That last one, money and shares for the C-suite, was outlined in the proxy statement, and makes for some eye-watering sums. President and CEO Tan saw his financial award swell to $161.8 million in the fiscal year ended October 29, up from a paltry looking $60.6 million in the prior year.

Like most senior folk in tech, his baseline salary was just a fraction of the overall compensation pot, just $1.2 million.
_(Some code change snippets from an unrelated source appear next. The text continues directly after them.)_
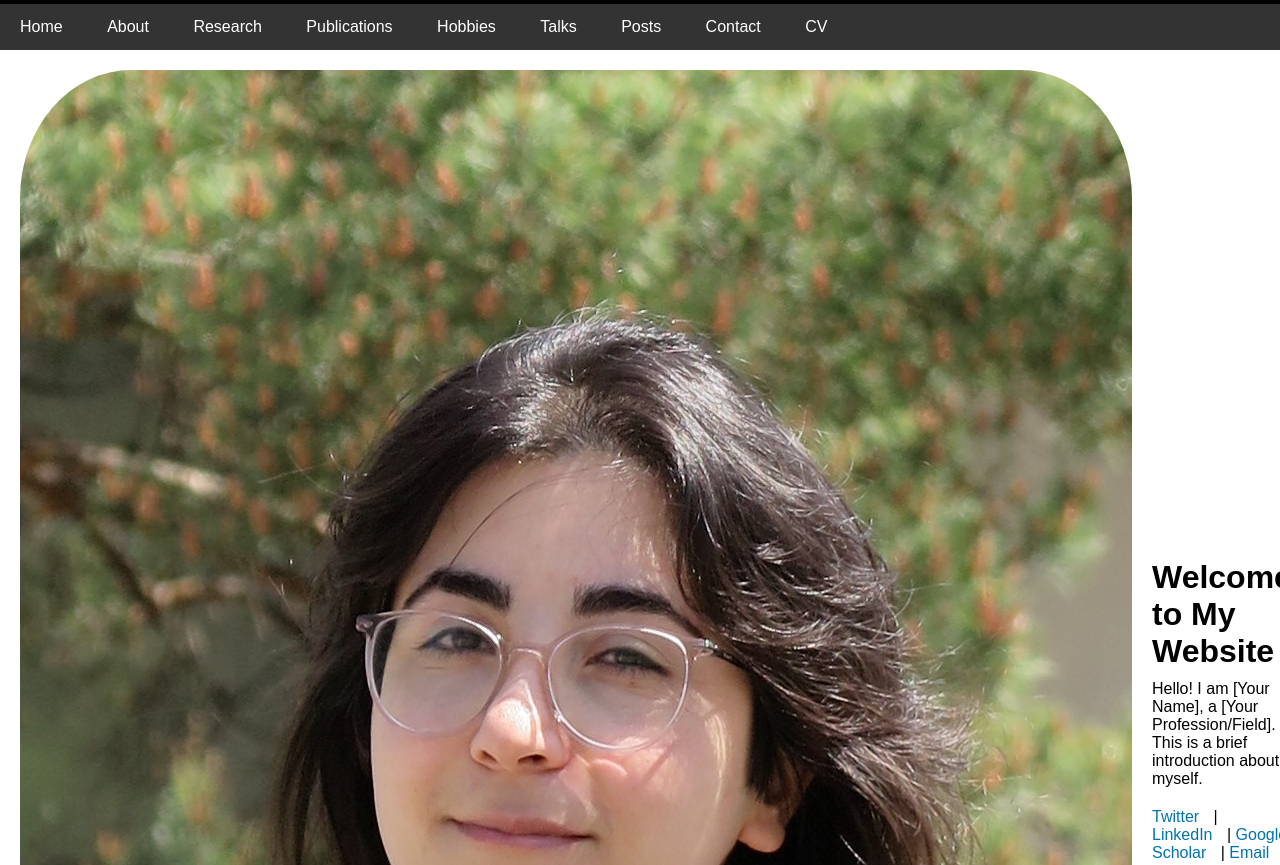
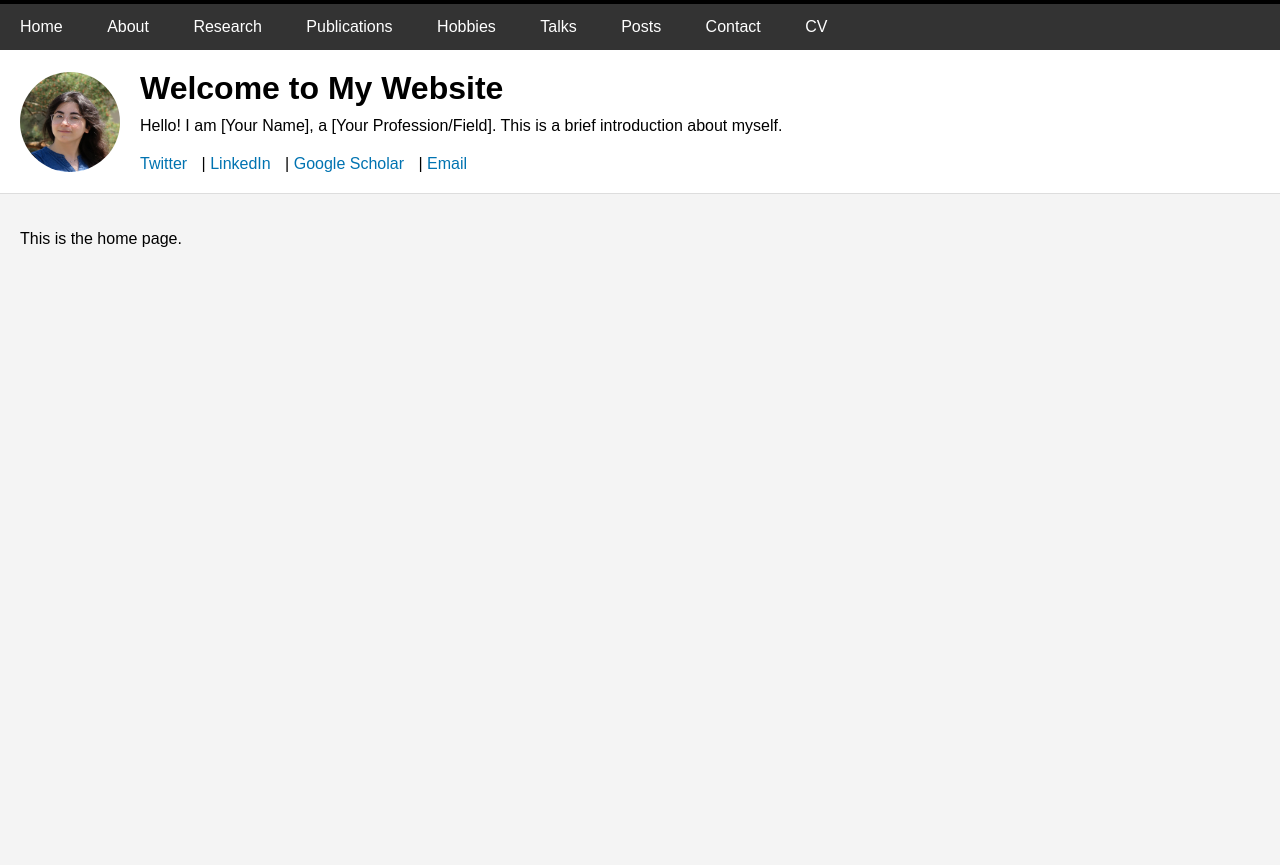
Before and after one commit to maryambio/maryambio.github.io, a plain HTML site: page index.html in a window 1280 px wide. Shown: the top 865 px of the page. After the commit the page ends 800 px from the top, so only its background shows below. Drawn offline with Linux system fonts and the light colour scheme.

```diff
--- a/assets/css/style.css
+++ b/assets/css/style.css
@@ -37,7 +37,9 @@ nav ul li a:hover {
 }
 
 .profile-pic {
-    border-radius: 10%;
+    border-radius: 50%;
+    width: 100px;  /* Reduced size */
+    height: 100px; /* Reduced size */
     margin-right: 20px;
 }
 
```
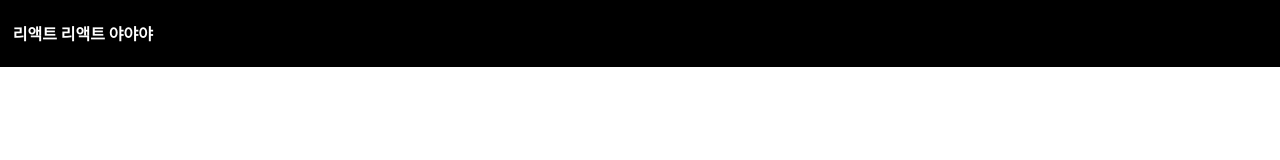
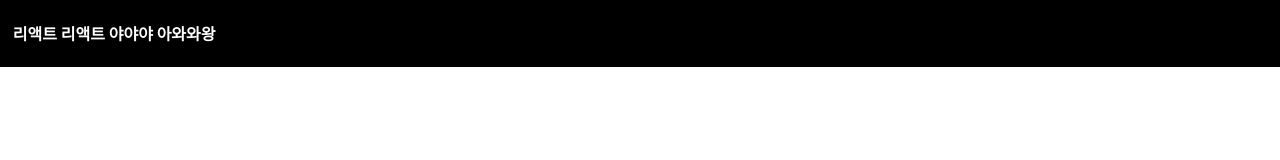
Before and after one commit to naimnaro/react_crud, a React (Create React App) app: page / in a window 1280 px wide. Shown: the top 160 px of the page. Built offline with nearby package versions, Linux system fonts and the light colour scheme.

Commit message:
Update App.js

```diff
--- a/src/App.js
+++ b/src/App.js
@@ -6,7 +6,7 @@ function App() {
   return (
     <div className="App">
       <div className ="black-nav">
-        <h4> 리액트 리액트 야야야</h4>
+        <h4> 리액트 리액트 야야야 아와와왕</h4>
 
       </div>
 
```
The lion's share, $160.5 million, was comprised of stock awards, and the remainder termed as "all other compensation" was in relation to the company travel budget.

The maximum vesting opportunity for performance share units (PSUs) was "front-loaded" to cover the next five years of annual equity awards from 2023, says Broadcom in the proxy statement.

"During the five-year vesting period, the independent directors do not intend to grant Mr Tan annual equity awards and Mr Tan will not be eligible to receive annual cash incentive payouts under the APB Plan because the 2023 Tan PSU Award was front-loaded," the document states.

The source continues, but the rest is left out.